Woolworths apologises for selling life cover to disability pensioner

Woolworths apologises for selling life cover to disability pensioner | Insurance Business

Woolworths apologises for selling life cover to disability pensioner

Woolworths Insurance has apologised to a 51-year-old disability pensioner after she was sold over the phone a life insurance policy she did not fully understand, didn’t need, and couldn’t afford.

The Adelaide woman, referred to as “Jane” for privacy reasons, was contacted by the retailer’s head of financial services, Chris Cramond, hours after her case was featured on the ABC’s AM program.

Cramond conceded that Woolworths Insurance could have handled the case better after the insurer initially rejected the complaint by Jane’s family that the policy didn’t consider the disability pensioner’s low income, ABC reported.

"We've reviewed the unique circumstances of the case and resolved the complaint directly with the parties involved," Cramond said in a statement. "We're committed to the responsible provision of financial-services products and treat all customer complaints seriously."

The woman, who functions as a 13-year-old, was earning $2.50 an hour when she took out the life insurance policy in 2014 so she could leave something behind for her nieces and nephews, said Ben Hodgson, Jane’s family member.

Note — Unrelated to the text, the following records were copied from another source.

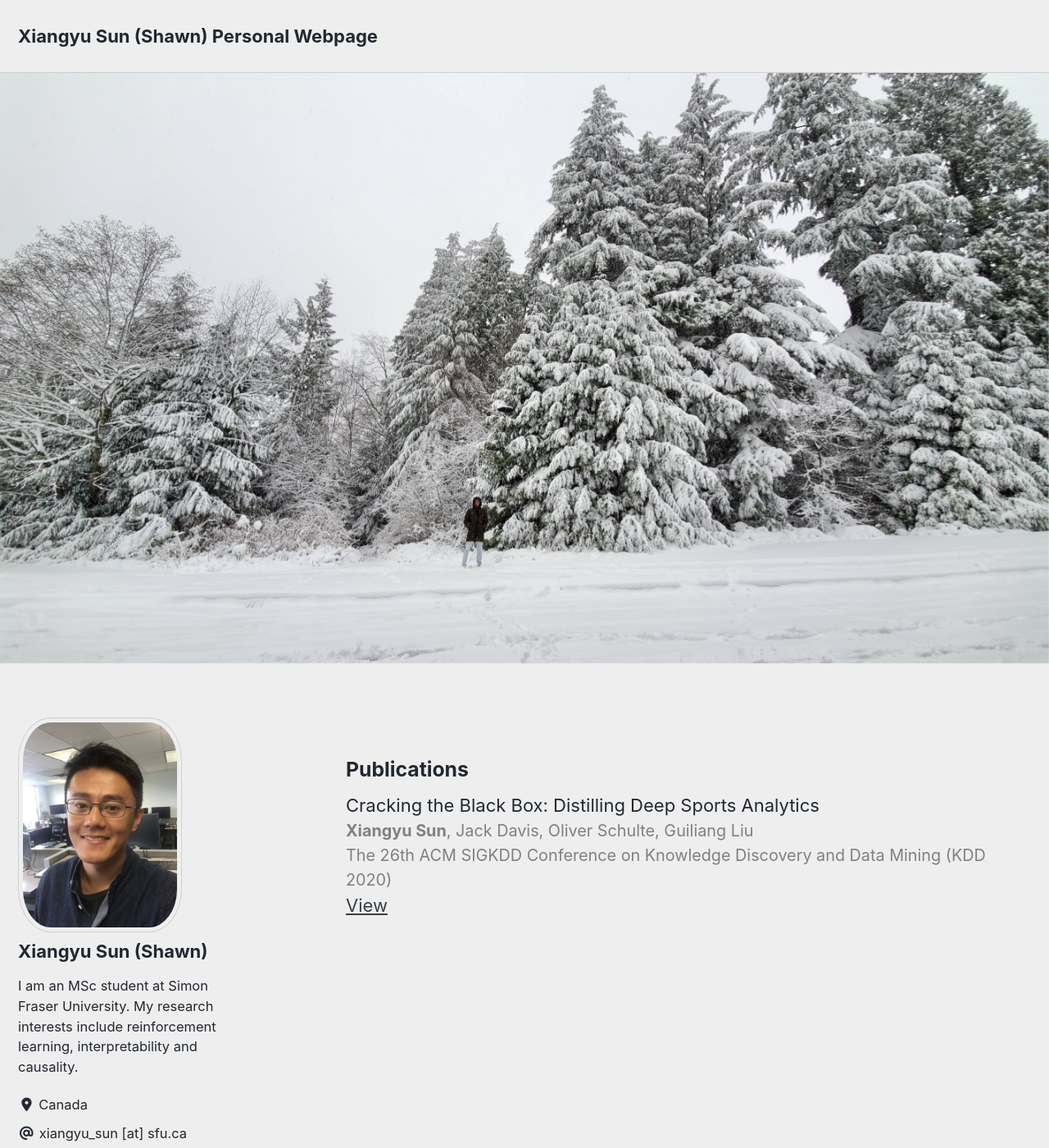
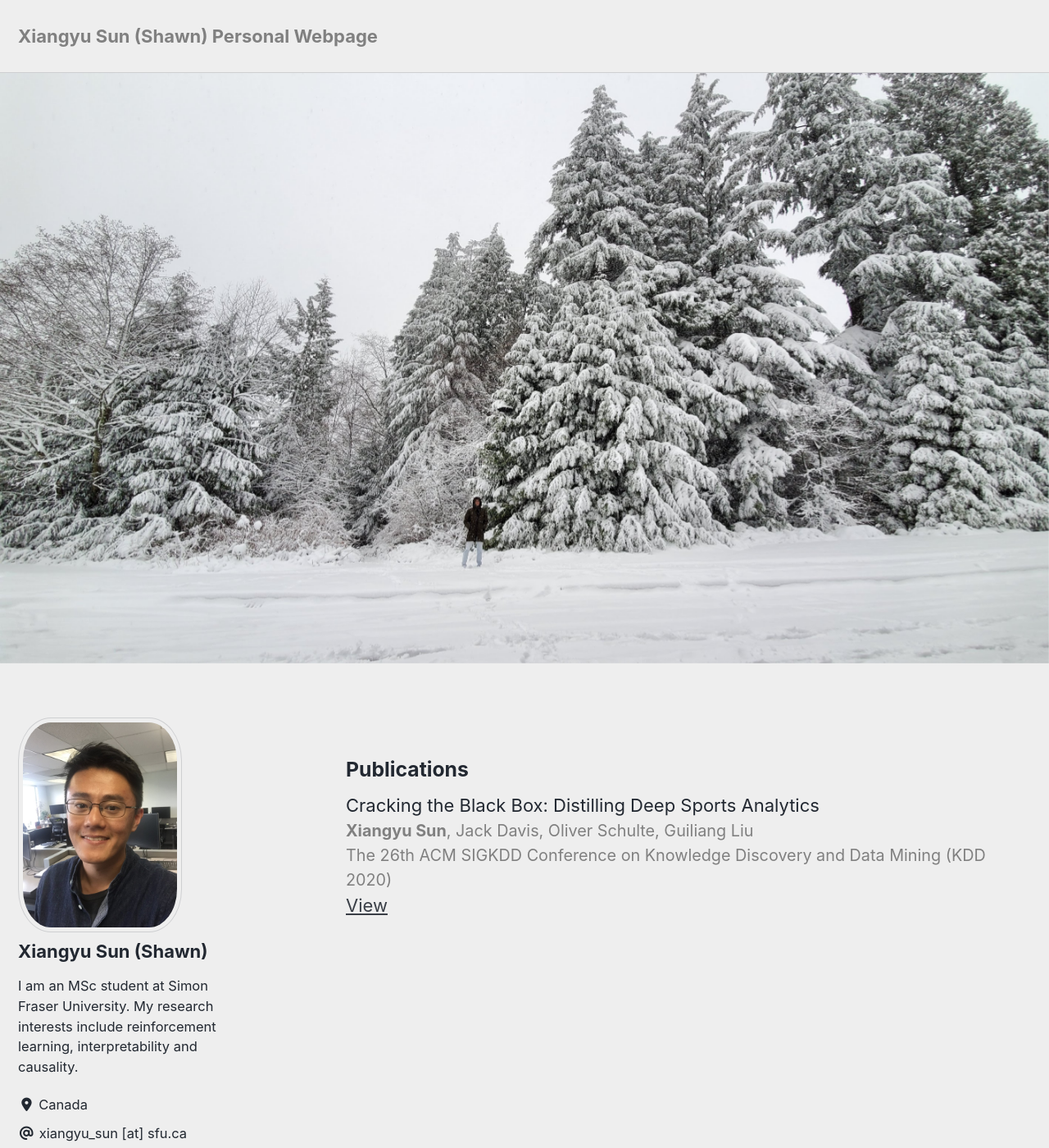
Before and after one commit to xiangyu-sun-789/xiangyu-sun-789.github.io, a Jekyll site: the page built from index.html, in a window 1280 px wide and 1400 px high. Shown: the whole window at 82% size. Built offline with Jekyll 4.4.1, drawn with Linux system fonts in a browser that asks for light colours; cached includes are drawn as plain includes; nearby versions of some CDN libraries; the list of posts is cut into pages by our own code.

Commit message:
update title color

```diff
--- a/_config.yml
+++ b/_config.yml
@@ -103,7 +103,7 @@ author:
 
     - label: "xiangyu_sun [at] sfu.ca"
       icon: "fas fa-fw fa-at"
-      url: "mailto:"
+      url: "mailto:xiangyu_sun [at] sfu.ca"
 
     - label: "LinkedIn"
       icon: "fab fa-fw fa-linkedin"
--- a/_sass/minimal-mistakes/_navigation.scss
+++ b/_sass/minimal-mistakes/_navigation.scss
@@ -182,7 +182,8 @@
   a {
     display: block;
     margin: 0 1rem;
-    color: $masthead-link-color;
+    // color: $masthead-link-color;
+    color: grey;
     text-decoration: none;
 
     &:hover {
```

Hodgson said that when Jane attempted to cancel the policy because she became concerned about the premiums, Woolworths offered her a gift card to induce her to stay.

"For somebody like Jane, to get a reward and a gift or something of monetary value is certainly exciting, because money is tight for somebody in her situation," Hodgson told ABC.

Hodgson said Jane wouldn’t have had taken out the life cover in the first place had Woolworths Insurance asked her about her source of income and ability to pay.

“If they'd actually asked what her source of income was she would have told them she was on a disability pension," Hodgson told the news agency. "If any reasonable person heard this source of income, there is no way that they could justify her spending $780 a year on an insurance policy when they have no dependents."

Hodgson said the insurer has now agreed to refund roughly $2,600 in premiums, but that a letter sent to him on Sept. 4 denied that the policy was inappropriately sold.

In the letter, Maria Pinzon, Woolworths Insurance disputes resolution officer, said "there was no reason that presented itself during the relevant telephone conversations which would alert a reasonable person to any issue of capacity to enter into the contract."

Hodgson was preparing to take the case to the Financial Ombudsman Service when Woolworths Insurance apologised and agreed to refund Jane’s premiums, ABC reported.